"I was gonna try to get control of the drug problem some kind of way," Torrence says now. "I was hoping I would win and the message would've come across better. What bothered me was that people came up to me afterward and said, 'This wasn't the place or the time.' And I'm like, 'Why are you guys afraid? You know there's a problem.' "
What was more amazing was that Torrence came back and won the Olympic 200 five days later, with torrents of rage aimed at her by the world's sprinters and track press. Talk about stubborn.
"I looked at myself in the mirror, and I kissed myself on both shoulders," Torrence says about those days in Barcelona. "I knew I had done nothing wrong. When track is all over for me, I want to still have my kidneys and my liver. I don't want to develop some disease because I wanted to win a race."
It is good that Torrence likes herself, because she is about as popular on the women's track scene as bunions. "Nobody likes her," says Cuthbert. "Nobody on her own team likes her! She's the biggest bitch in track. I'd like to kick Gwen's butt, I swear.
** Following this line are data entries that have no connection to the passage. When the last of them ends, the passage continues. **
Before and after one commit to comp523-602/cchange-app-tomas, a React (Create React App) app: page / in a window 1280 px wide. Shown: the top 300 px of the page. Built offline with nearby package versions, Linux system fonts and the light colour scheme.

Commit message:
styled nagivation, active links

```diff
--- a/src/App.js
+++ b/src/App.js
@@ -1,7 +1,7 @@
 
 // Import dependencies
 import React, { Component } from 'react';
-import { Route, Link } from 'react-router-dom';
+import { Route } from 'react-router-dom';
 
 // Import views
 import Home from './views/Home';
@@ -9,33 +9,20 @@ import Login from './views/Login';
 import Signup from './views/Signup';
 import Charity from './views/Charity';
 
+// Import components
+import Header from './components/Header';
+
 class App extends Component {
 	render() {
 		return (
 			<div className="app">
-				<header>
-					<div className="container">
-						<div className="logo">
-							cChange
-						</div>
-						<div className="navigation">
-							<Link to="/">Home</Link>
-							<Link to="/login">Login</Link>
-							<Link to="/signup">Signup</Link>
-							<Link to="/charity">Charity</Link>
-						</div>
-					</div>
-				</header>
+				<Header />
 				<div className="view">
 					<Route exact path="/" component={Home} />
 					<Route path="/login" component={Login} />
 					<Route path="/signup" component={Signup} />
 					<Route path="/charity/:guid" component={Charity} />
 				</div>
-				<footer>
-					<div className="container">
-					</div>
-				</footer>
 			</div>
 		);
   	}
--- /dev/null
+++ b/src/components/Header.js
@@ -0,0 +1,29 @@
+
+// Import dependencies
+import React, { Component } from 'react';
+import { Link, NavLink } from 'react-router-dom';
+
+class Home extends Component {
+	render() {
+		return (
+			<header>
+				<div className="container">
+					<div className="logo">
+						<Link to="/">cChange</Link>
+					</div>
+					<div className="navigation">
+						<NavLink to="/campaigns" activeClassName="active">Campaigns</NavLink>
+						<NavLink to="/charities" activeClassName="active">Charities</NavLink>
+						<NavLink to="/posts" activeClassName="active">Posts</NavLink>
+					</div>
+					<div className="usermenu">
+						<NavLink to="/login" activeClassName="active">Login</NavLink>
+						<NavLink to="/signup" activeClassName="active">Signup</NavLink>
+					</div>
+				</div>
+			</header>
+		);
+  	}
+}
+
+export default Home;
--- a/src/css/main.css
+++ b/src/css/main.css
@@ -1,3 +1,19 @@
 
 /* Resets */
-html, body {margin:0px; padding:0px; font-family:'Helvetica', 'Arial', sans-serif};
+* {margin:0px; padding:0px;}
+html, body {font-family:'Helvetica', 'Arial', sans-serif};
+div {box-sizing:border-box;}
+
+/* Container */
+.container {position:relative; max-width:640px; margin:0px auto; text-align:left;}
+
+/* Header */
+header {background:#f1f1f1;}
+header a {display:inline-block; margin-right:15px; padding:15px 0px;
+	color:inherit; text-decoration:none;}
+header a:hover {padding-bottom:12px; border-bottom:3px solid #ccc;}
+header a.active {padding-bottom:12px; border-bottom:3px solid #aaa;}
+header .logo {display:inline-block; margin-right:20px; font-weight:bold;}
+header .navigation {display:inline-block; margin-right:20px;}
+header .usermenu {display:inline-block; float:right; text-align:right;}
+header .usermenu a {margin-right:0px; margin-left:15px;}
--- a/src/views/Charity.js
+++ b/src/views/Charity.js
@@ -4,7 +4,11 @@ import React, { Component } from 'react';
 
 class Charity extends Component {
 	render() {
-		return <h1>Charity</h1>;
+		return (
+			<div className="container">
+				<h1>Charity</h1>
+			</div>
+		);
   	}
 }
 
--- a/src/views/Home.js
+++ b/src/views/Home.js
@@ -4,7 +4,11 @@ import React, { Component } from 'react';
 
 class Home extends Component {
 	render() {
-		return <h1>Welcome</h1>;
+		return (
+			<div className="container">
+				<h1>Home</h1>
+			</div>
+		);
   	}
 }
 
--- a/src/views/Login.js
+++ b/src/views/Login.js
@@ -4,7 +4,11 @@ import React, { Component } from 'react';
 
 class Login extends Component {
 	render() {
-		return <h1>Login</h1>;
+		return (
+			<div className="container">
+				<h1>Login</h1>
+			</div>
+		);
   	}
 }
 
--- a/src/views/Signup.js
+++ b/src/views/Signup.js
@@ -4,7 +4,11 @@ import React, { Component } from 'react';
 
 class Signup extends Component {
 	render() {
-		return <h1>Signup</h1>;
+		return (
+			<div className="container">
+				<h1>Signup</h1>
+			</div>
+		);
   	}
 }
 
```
If she says one more thing to me, I will."
If this sounds childish, it's because childishness is at the heart of the 100-meter event. Every little girl sprinted on field day in kindergarten; the winner got a blue ribbon. Then the girls all went on to other things. But sprinters somehow became defined by their talent. The faster you were, the slower you got to walk, the more daring you got to dress. And since the race takes only 11 seconds, the competition among sprinters seems to stretch out in other, odd ways. Cuthbert and Torrence, for instance, seem to have a vogue-a-thon going, with Cuthbert ahead right now in Skimpiest Leotard and Torrence way ahead in Coolest Hair Weaves. ("This one I've got on right now?" Torrence says. "Three hundred fifty dollars.") It's pretty much a dead heat in Vicious Quotes.
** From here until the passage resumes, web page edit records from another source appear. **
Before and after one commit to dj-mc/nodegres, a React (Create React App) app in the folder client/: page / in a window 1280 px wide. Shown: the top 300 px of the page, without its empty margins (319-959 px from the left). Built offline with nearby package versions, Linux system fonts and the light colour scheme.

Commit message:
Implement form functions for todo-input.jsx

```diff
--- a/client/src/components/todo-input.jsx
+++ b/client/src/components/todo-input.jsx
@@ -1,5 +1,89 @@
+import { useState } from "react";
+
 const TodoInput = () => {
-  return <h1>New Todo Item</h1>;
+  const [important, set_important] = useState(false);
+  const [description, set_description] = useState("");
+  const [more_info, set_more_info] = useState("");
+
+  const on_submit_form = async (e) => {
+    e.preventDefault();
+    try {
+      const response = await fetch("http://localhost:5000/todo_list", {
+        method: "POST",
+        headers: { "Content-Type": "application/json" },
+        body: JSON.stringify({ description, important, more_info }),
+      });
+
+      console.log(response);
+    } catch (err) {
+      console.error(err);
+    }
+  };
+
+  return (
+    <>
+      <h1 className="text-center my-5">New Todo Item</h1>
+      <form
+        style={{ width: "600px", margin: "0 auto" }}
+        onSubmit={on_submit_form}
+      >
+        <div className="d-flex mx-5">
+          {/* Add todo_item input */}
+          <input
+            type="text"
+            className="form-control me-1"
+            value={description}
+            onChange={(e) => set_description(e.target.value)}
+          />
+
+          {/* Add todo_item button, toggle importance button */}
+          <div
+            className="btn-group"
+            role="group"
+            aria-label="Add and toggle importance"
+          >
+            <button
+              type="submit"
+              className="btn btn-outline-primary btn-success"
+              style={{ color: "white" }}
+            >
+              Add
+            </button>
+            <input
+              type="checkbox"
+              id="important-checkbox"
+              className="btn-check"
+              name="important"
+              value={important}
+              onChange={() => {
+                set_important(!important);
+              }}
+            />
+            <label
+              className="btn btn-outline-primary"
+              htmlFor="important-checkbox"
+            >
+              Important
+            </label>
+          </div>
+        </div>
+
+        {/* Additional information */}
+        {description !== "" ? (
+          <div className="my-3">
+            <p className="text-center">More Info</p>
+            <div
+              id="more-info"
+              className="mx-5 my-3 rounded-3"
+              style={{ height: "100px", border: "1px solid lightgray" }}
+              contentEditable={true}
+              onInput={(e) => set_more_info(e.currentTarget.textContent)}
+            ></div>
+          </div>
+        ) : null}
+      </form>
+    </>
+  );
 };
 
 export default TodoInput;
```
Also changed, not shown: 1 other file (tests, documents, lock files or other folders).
None of that gets to Torrence. But last summer something got to her. At the World Championships in Göteborg she was disqualified in the 200, which she won by four meters, for stepping out of her lane. When the DQ was announced, there were cheers from the Jamaican team and delegation, including second-place finisher Merlene Ottey, then Torrence's idol, who was declared the winner and who then ripped Torrence in a press conference. That made Torrence cry. She is a crier anyway. She cries over Little House on the Prairie. You should have seen her dissolve in tears on the victory stand in Barcelona at the playing of the national anthem after her victory in the 200. But the '95 worlds were one of the few occasions she let the poisons of the track world get to her tear ducts. "Merlene called me a cheater," Torrence says. "That hurt me inside."
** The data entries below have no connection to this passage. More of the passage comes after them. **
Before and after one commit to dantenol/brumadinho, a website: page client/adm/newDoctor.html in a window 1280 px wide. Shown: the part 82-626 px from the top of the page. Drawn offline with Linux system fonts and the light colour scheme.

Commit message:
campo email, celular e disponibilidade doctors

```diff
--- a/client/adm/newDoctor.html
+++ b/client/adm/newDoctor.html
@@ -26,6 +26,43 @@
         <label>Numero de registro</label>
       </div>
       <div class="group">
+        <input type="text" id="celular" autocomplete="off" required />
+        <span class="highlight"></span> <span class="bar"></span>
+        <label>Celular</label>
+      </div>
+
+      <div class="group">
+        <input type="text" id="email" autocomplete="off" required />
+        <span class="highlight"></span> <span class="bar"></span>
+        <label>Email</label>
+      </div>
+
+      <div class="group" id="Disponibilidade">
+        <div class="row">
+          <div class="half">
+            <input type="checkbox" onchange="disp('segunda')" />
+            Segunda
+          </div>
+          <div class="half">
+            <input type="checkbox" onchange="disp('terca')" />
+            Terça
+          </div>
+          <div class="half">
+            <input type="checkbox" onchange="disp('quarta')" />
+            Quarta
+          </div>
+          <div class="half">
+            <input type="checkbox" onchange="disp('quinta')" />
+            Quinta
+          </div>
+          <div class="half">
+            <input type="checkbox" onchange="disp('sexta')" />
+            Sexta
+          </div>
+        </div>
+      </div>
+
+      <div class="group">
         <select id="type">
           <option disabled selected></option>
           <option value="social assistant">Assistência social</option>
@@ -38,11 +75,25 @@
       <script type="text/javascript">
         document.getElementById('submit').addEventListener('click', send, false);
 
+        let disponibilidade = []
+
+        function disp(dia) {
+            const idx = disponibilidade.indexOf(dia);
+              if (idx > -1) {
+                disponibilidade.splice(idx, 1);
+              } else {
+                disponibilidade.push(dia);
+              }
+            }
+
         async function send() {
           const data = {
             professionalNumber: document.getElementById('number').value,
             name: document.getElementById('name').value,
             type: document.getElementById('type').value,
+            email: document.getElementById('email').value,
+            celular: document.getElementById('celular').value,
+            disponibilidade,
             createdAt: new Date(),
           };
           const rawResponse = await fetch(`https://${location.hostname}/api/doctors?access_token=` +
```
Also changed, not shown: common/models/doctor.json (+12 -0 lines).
But she has had time to think about the Jamaicans and all the other people who would love to see her fall on the bottom of her USA racing skin this summer in Atlanta. "My preacher said something in church the other day," Torrence says. "He said, 'How can a person like you when they don't like themselves?' When somebody has no reason on this earth to dislike me, they must dislike themselves."
Torrence is trying to be more careful these days, trying to think things out before she speaks to reporters, trying to bite her lip and unball her fists before proceeding. "She's just now learning how to control herself, to not let her background creep up like a monster, like an evil twin," says Davis. "Because one side of Gwen is really great, and the other side is an awful person."
The problem is, Ms. Awful Person gets most of the press. "Oh, yeah, the media love that type of stuff," Torrence says, staring at Danny! (special guest: Divine Brown). "They have an obsession with the bad. I'm sorry I'm not this bad person people want me to be. I'm a much better person." And if she had to go on one of those talk shows to tell her side of the story? "Oprah" she says. "Definitely Oprah." ("Widely Hated Track Divas.")
All of this is what makes Torrence the Reluctant Olympic Heroine. But look at it from her side. If you had a brother who could not run, could not walk, could use only his wrists, neck and head, would you want the world to make a big deal out of how fast you make it from one end of a football field to the other?